Sister of Webster woman is hunkering down after Hurricane Ian makes landfall in Florida
ROCHESTER, N.Y. — Many people in our community have families who are right in the thick of the storm. Some people are unable to connect with their loved ones because of power outages. Others are able to get texts or phone calls.
News10NBC spoke with a pair of sisters, one lives here in Webster and the other is hunkering down in Florida.
See more of our coverage:
- Rochester crews on standby to go to Florida
- Upstate New Yorkers stuck in the path of Hurricane Ian
- Florida resident, and meteorologist’s sister, talks about how she’s preparing for Hurricane Ian
- Former East Rochester man staying put in Florida and bracing for Hurricane Ian
- 115 trucks from Rochester are delivering storm support equipment to Central Florida
- First Alert Weather In-Depth: Storm Surge From Hurricane Ian
- Live updates on Hurricane Ian can be found here
“I just texted my niece. They don’t have any internet or power, but they do have a generator,” said Barbra Denman, who lives in Webster and has several family members in the eye of the storm.

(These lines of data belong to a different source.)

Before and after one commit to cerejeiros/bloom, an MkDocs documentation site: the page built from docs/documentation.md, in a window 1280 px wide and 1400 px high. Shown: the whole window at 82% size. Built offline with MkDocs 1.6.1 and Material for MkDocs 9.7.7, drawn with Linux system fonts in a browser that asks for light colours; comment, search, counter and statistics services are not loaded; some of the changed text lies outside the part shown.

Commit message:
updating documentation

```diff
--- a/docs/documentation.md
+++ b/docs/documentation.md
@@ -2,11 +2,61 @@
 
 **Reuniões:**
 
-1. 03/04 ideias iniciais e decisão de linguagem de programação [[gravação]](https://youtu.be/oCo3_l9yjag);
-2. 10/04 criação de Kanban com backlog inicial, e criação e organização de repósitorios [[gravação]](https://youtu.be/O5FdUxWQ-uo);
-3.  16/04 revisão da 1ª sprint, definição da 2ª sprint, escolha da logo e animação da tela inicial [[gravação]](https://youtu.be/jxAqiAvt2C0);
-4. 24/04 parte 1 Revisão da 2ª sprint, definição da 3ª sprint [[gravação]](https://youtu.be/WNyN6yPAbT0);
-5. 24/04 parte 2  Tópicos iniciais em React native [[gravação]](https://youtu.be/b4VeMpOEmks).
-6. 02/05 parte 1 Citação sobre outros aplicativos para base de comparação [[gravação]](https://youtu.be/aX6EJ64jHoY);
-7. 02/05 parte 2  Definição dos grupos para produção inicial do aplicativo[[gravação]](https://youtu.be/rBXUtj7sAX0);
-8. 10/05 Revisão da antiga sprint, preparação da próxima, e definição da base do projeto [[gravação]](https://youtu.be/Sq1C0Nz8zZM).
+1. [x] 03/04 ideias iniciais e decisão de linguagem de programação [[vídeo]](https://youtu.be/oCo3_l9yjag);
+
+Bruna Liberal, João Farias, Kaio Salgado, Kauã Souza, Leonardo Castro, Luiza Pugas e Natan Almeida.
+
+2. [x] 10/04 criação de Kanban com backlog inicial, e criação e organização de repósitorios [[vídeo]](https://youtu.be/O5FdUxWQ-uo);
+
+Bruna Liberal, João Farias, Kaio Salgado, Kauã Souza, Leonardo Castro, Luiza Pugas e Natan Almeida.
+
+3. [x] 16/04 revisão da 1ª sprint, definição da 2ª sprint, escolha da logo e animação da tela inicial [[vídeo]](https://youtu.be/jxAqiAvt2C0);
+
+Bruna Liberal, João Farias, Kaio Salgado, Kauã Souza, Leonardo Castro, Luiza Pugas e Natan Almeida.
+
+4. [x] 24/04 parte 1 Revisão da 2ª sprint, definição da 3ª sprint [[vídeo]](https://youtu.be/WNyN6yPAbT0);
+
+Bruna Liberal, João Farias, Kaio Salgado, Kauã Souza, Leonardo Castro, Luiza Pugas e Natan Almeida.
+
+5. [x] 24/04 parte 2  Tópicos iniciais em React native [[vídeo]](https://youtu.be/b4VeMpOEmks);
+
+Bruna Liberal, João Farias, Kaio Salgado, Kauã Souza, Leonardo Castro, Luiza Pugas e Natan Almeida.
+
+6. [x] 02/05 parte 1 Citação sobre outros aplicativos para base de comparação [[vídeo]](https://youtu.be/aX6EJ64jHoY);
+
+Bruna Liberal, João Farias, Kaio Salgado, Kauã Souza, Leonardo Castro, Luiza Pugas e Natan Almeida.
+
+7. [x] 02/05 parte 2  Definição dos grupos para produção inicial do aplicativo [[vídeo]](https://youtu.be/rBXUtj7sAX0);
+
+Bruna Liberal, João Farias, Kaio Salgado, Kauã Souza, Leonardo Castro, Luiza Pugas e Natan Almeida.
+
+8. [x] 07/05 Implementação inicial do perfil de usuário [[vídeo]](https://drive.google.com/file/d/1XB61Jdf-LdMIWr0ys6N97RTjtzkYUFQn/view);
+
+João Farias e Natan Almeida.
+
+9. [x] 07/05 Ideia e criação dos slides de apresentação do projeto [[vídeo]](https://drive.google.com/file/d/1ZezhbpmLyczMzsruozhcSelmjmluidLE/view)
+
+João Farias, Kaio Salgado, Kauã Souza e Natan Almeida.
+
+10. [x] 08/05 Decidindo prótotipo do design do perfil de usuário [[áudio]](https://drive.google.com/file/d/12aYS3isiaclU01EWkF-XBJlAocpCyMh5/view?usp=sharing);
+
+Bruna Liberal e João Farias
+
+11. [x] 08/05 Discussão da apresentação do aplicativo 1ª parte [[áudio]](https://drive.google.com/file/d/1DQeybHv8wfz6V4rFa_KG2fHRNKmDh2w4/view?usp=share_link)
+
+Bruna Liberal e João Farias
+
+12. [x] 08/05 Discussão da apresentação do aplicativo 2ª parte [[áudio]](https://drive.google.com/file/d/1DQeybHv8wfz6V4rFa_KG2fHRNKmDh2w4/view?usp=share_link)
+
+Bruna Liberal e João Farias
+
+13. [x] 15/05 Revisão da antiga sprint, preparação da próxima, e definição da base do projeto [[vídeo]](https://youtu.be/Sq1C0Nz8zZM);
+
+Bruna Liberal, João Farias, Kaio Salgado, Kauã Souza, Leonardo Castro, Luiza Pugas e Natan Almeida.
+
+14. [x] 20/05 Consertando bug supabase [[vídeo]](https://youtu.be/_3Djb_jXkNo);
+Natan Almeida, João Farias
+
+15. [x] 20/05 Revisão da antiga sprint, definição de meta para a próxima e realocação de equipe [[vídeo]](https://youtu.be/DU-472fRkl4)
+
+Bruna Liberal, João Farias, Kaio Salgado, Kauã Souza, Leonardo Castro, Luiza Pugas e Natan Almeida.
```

“But my sister, she said that most of her roof is gone at this point,” said Barbra. Millions are without power or cell service, including Barb’s sister, Susan. We were able to get her on the phone.
“There’s definitely significant damage. If you’ve ever been in an apartment where you hear the people above you moving furniture around, that’s what it sounds like. There’s just debris flying all throughout our space. And I’m a one-story typical floor and a house,” said Susan Denman.
Susan lives in Cape Coral, which was hit hard. She says many of her co-workers’ homes are now flooded and she is hunkering down with her family waiting for the storm to pass.
“What I’m hearing now in the house is debris above our ceilings, on our roof. We believe we already lost part of our roof. I watched part of it blow under the canal behind my house,” said Susan.
Susan said they are just riding out the storm and getting ready for the clean-up process when the sun comes back up.
“It’s bad. I actually watched the stuff. It’s in the part of the roof actually blow into our canal and it’s all over it,” Susan said. “Scattered all over a lawn. So I don’t know what it looks like outside.”